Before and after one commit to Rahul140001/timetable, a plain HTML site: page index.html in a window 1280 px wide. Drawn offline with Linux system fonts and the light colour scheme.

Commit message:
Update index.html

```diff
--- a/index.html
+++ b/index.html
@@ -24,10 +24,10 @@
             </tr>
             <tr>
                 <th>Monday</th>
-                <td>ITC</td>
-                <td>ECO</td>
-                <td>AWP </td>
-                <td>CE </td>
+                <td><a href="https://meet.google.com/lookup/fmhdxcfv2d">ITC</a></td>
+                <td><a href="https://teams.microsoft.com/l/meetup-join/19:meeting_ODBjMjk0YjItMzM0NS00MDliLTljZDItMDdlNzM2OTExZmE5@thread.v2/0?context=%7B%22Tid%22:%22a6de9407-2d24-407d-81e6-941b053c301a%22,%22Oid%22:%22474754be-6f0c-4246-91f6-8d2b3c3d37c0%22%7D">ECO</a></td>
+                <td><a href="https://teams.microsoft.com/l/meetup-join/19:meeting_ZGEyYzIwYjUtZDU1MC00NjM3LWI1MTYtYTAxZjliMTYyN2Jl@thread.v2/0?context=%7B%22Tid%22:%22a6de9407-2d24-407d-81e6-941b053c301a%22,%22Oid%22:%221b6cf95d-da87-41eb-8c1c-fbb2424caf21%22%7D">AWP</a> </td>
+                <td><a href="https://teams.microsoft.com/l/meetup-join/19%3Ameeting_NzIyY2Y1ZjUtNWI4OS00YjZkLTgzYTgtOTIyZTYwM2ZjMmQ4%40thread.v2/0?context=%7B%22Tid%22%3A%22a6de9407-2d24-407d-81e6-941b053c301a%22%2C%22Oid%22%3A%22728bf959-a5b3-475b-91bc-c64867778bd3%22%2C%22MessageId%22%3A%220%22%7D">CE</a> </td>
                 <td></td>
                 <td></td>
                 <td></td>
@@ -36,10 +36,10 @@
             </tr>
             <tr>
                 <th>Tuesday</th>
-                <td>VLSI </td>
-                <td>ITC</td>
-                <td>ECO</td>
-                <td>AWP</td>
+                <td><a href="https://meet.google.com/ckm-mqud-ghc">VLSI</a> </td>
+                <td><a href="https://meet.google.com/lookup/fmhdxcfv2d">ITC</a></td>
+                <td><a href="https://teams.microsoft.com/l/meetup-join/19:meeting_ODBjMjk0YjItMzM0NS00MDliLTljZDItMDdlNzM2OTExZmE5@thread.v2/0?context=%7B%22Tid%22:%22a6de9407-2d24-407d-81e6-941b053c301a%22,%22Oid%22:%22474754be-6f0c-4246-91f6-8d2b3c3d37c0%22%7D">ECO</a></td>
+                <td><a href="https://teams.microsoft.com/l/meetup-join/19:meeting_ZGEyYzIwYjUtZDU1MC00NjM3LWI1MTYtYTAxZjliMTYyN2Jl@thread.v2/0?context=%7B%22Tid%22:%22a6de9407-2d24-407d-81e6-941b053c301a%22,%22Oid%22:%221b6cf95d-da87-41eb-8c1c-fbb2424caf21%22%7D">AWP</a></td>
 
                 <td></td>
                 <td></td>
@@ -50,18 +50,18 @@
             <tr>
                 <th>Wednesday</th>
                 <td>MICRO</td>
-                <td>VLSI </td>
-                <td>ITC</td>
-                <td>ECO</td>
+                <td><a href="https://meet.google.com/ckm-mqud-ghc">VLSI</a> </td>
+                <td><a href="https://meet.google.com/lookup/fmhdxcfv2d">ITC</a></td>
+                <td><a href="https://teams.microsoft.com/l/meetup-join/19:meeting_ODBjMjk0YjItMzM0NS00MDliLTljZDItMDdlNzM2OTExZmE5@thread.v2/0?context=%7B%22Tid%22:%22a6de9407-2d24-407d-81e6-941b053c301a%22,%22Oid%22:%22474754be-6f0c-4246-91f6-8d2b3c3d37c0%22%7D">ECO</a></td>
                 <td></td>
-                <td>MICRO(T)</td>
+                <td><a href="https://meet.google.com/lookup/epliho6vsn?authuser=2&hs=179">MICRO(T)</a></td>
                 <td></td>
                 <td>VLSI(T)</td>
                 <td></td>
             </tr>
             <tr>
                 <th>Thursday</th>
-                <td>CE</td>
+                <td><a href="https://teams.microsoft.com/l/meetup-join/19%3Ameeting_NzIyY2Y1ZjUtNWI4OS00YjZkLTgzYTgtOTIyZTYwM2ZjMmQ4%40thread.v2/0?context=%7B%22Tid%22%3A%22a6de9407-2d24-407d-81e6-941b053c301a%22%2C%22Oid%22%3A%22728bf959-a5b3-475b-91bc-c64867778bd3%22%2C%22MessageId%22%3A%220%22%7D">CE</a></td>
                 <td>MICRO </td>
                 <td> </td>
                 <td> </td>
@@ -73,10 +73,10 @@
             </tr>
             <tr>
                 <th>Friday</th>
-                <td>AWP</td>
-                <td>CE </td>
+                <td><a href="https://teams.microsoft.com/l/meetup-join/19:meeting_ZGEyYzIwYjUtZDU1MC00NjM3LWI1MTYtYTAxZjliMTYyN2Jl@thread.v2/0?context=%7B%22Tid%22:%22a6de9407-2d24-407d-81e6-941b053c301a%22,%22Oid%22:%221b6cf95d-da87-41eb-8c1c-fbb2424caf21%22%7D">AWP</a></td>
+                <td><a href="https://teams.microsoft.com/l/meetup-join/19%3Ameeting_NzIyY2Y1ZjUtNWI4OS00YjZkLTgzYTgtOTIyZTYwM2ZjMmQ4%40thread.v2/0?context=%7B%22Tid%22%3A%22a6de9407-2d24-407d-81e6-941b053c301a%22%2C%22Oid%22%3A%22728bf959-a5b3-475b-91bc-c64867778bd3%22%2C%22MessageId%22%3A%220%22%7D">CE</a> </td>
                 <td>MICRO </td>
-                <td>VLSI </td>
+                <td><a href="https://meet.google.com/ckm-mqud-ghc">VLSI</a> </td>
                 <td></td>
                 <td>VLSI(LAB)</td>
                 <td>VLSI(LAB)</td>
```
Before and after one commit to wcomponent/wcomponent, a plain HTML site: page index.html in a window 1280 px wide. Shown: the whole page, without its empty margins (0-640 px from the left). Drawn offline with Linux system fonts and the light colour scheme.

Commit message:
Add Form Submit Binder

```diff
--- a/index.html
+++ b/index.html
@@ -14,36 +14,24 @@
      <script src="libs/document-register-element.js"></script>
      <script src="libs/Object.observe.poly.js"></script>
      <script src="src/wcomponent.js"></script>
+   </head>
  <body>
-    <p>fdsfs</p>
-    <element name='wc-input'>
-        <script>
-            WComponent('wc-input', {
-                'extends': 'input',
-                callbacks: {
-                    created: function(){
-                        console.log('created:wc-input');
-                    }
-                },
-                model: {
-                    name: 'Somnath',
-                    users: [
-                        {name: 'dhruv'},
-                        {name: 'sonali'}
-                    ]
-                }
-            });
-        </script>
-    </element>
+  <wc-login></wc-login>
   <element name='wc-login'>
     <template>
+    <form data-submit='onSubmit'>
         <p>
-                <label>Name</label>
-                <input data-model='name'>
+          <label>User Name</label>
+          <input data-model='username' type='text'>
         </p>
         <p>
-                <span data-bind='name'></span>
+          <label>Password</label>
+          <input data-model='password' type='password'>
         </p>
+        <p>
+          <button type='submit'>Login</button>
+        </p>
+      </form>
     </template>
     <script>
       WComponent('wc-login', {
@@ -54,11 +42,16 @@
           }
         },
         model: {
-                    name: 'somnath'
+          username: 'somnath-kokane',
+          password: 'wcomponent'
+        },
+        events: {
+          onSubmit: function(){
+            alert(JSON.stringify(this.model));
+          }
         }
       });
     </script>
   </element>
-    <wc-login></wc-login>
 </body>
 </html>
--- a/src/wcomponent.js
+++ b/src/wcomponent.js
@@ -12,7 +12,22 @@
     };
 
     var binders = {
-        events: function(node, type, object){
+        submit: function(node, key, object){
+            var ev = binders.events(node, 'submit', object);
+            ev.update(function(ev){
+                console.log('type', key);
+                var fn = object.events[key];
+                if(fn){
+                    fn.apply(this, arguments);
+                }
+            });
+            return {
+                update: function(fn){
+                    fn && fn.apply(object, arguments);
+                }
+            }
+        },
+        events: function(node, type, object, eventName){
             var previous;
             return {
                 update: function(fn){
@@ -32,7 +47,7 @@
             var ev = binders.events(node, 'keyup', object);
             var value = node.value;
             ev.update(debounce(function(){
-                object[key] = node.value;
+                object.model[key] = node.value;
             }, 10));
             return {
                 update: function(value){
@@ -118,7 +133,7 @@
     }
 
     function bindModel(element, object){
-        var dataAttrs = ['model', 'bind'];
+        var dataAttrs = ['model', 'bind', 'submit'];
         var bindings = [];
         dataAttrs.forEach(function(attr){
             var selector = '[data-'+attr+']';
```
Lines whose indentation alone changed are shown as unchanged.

= Work to be completed =
Among the entries, copy every line containing the word "value".

= Result =
             var value = node.value;
-                object[key] = node.value;
+                object.model[key] = node.value;
                 update: function(value){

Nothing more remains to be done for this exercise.